▸ **Exercise prompt**
Please show every line from the entries that carries the word "README".

▸ **Provided entries**
------------------------------------------------
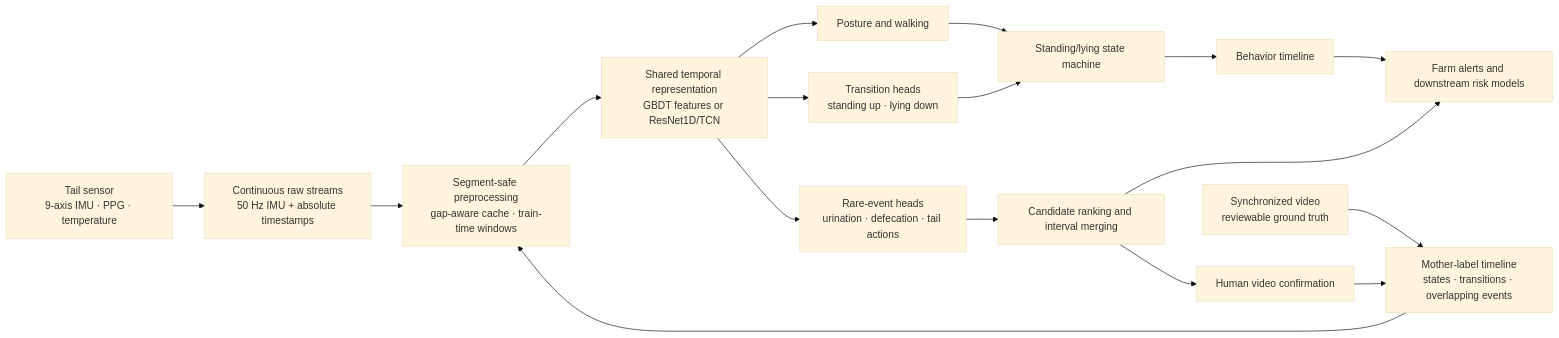
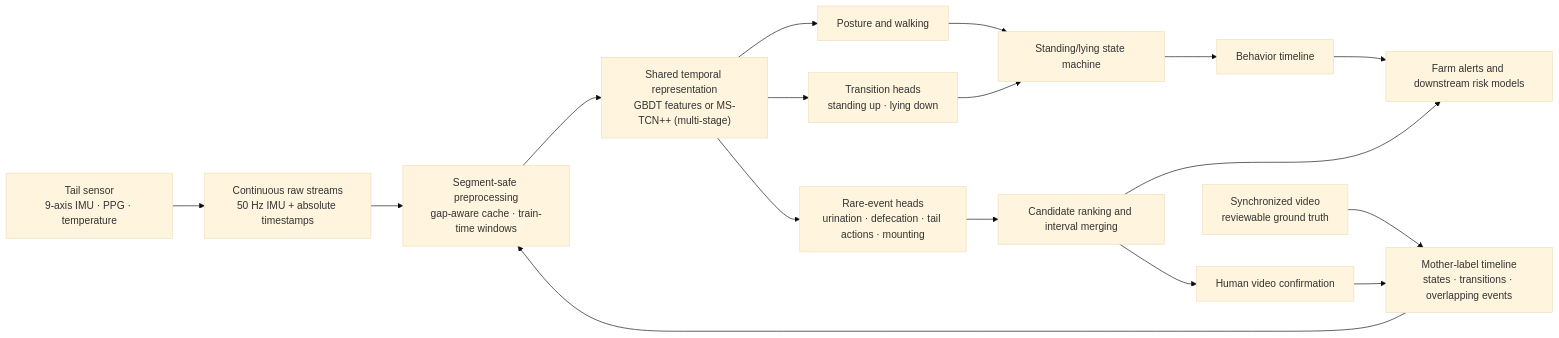
One commit to zxq309/cowmata-tailring changed the diagram in README.md. Above: the diagram before and after it, drawn with Mermaid (base theme). The commit also changed other lines of this file and 85 other files, not shown here.

First line of the commit message:
Release 0.3.0: MS-TCN++ baseline, schema-2 cache, dataset links

````diff
--- a/README.md
+++ b/README.md
@@ -146,19 +180,19 @@
 ```mermaid
 flowchart LR
     A["Tail sensor<br/>9-axis IMU · PPG · temperature"] --> B["Continuous raw streams<br/>50 Hz IMU + absolute timestamps"]
     V["Synchronized video<br/>reviewable ground truth"] --> C["Mother-label timeline<br/>states · transitions · overlapping events"]
     B --> D["Segment-safe preprocessing<br/>gap-aware cache · train-time windows"]
     C --> D
-    D --> E["Shared temporal representation<br/>GBDT features or ResNet1D/TCN"]
+    D --> E["Shared temporal representation<br/>GBDT features or MS-TCN++ (multi-stage)"]
     E --> F1["Posture and walking"]
     E --> F2["Transition heads<br/>standing up · lying down"]
-    E --> F3["Rare-event heads<br/>urination · defecation · tail actions"]
+    E --> F3["Rare-event heads<br/>urination · defecation · tail actions · mounting"]
     F1 --> G["Standing/lying state machine"]
     F2 --> G
     F3 --> H["Candidate ranking and interval merging"]
     G --> I["Behavior timeline"]
     H --> J["Human video confirmation"]
     J --> C
     I --> K["Farm alerts and downstream risk models"]
     H --> K
 ```
````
------------------------------------------------
▸ **Result below**
One commit to zxq309/cowmata-tailring changed the diagram in README.md. Above: the diagram before and after it, drawn with Mermaid (base theme). The commit also changed other lines of this file and 85 other files, not shown here.
--- a/README.md
+++ b/README.md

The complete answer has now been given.